* _Record set_:
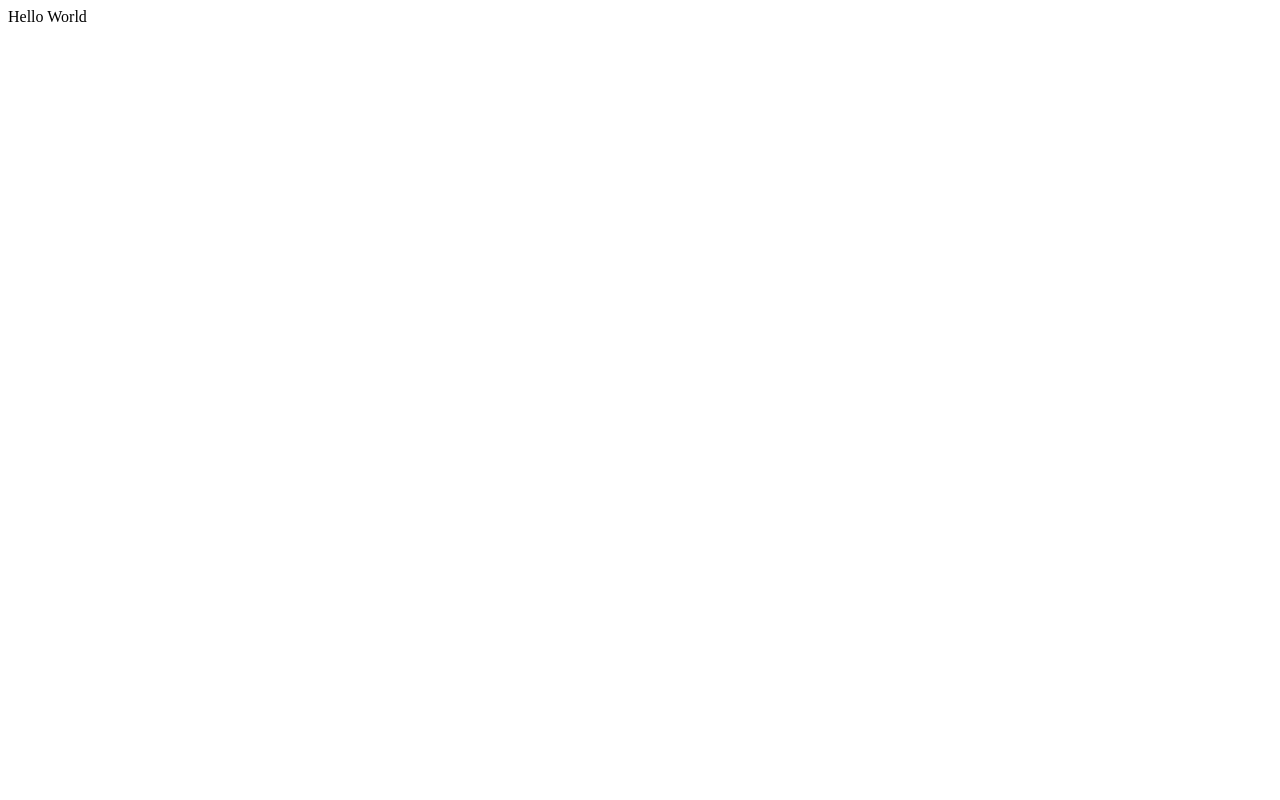
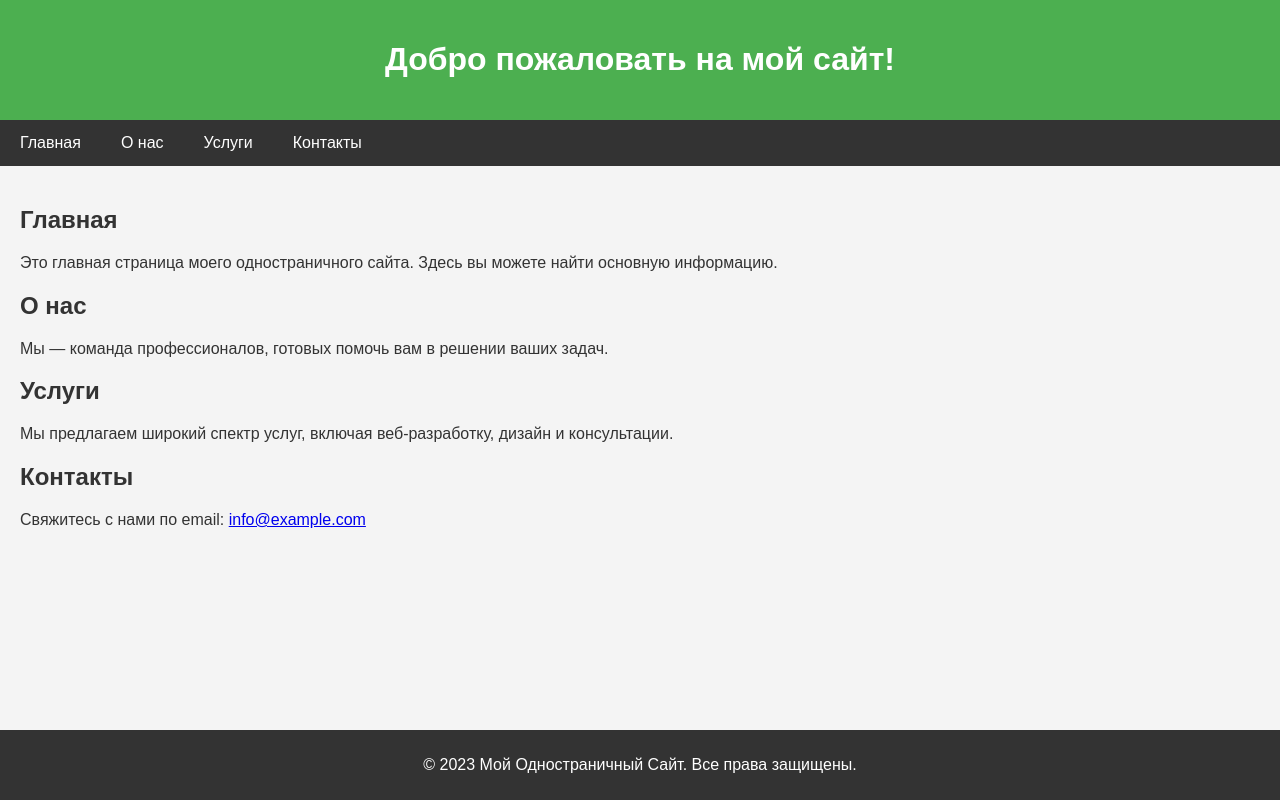
Before and after one commit to VasilyEM/VasilyME.github.io, a plain HTML site: page index.html in a window 1280 px wide. Drawn offline with Linux system fonts and the light colour scheme.

Commit message:
Add Code

```diff
--- a/index.html
+++ b/index.html
@@ -1 +1,91 @@
-Hello World
+<!DOCTYPE html>
+<html lang="ru">
+<head>
+    <meta charset="UTF-8">
+    <meta name="viewport" content="width=device-width, initial-scale=1.0">
+    <title>Мой Одностраничный Сайт</title>
+    <style>
+        body {
+            font-family: Arial, sans-serif;
+            margin: 0;
+            padding: 0;
+            background-color: #f4f4f4;
+            color: #333;
+        }
+        header {
+            background-color: #4CAF50;
+            color: white;
+            padding: 20px 0;
+            text-align: center;
+        }
+        nav {
+            background-color: #333;
+            overflow: hidden;
+        }
+        nav a {
+            float: left;
+            display: block;
+            color: white;
+            text-align: center;
+            padding: 14px 20px;
+            text-decoration: none;
+        }
+        nav a:hover {
+            background-color: #ddd;
+            color: black;
+        }
+        .content {
+            padding: 20px;
+        }
+        footer {
+            background-color: #333;
+            color: white;
+            text-align: center;
+            padding: 10px 0;
+            position: fixed;
+            width: 100%;
+            bottom: 0;
+        }
+    </style>
+</head>
+<body>
+
+    <header>
+        <h1>Добро пожаловать на мой сайт!</h1>
+    </header>
+
+    <nav>
+        <a href="#home">Главная</a>
+        <a href="#about">О нас</a>
+        <a href="#services">Услуги</a>
+        <a href="#contact">Контакты</a>
+    </nav>
+
+    <div class="content">
+        <section id="home">
+            <h2>Главная</h2>
+            <p>Это главная страница моего одностраничного сайта. Здесь вы можете найти основную информацию.</p>
+        </section>
+
+        <section id="about">
+            <h2>О нас</h2>
+            <p>Мы — команда профессионалов, готовых помочь вам в решении ваших задач.</p>
+        </section>
+
+        <section id="services">
+            <h2>Услуги</h2>
+            <p>Мы предлагаем широкий спектр услуг, включая веб-разработку, дизайн и консультации.</p>
+        </section>
+
+        <section id="contact">
+            <h2>Контакты</h2>
+            <p>Свяжитесь с нами по email: <a href="mailto:info@example.com">info@example.com</a></p>
+        </section>
+    </div>
+
+    <footer>
+        <p>&copy; 2023 Мой Одностраничный Сайт. Все права защищены.</p>
+    </footer>
+
+</body>
+</html>
```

* _Task directions_:
Output each entry verbatim; none of the pictures should be included.

* _Answer section_:
Before and after one commit to VasilyEM/VasilyME.github.io, a plain HTML site: page index.html in a window 1280 px wide. Drawn offline with Linux system fonts and the light colour scheme.

Commit message:
Add Code

```diff
--- a/index.html
+++ b/index.html
@@ -1 +1,91 @@
-Hello World
+<!DOCTYPE html>
+<html lang="ru">
+<head>
+    <meta charset="UTF-8">
+    <meta name="viewport" content="width=device-width, initial-scale=1.0">
+    <title>Мой Одностраничный Сайт</title>
+    <style>
+        body {
+            font-family: Arial, sans-serif;
+            margin: 0;
+            padding: 0;
+            background-color: #f4f4f4;
+            color: #333;
+        }
+        header {
+            background-color: #4CAF50;
+            color: white;
+            padding: 20px 0;
+            text-align: center;
+        }
+        nav {
+            background-color: #333;
+            overflow: hidden;
+        }
+        nav a {
+            float: left;
+            display: block;
+            color: white;
+            text-align: center;
+            padding: 14px 20px;
+            text-decoration: none;
+        }
+        nav a:hover {
+            background-color: #ddd;
+            color: black;
+        }
+        .content {
+            padding: 20px;
+        }
+        footer {
+            background-color: #333;
+            color: white;
+            text-align: center;
+            padding: 10px 0;
+            position: fixed;
+            width: 100%;
+            bottom: 0;
+        }
+    </style>
+</head>
+<body>
+
+    <header>
+        <h1>Добро пожаловать на мой сайт!</h1>
+    </header>
+
+    <nav>
+        <a href="#home">Главная</a>
+        <a href="#about">О нас</a>
+        <a href="#services">Услуги</a>
+        <a href="#contact">Контакты</a>
+    </nav>
+
+    <div class="content">
+        <section id="home">
+            <h2>Главная</h2>
+            <p>Это главная страница моего одностраничного сайта. Здесь вы можете найти основную информацию.</p>
+        </section>
+
+        <section id="about">
+            <h2>О нас</h2>
+            <p>Мы — команда профессионалов, готовых помочь вам в решении ваших задач.</p>
+        </section>
+
+        <section id="services">
+            <h2>Услуги</h2>
+            <p>Мы предлагаем широкий спектр услуг, включая веб-разработку, дизайн и консультации.</p>
+        </section>
+
+        <section id="contact">
+            <h2>Контакты</h2>
+            <p>Свяжитесь с нами по email: <a href="mailto:info@example.com">info@example.com</a></p>
+        </section>
+    </div>
+
+    <footer>
+        <p>&copy; 2023 Мой Одностраничный Сайт. Все права защищены.</p>
+    </footer>
+
+</body>
+</html>
```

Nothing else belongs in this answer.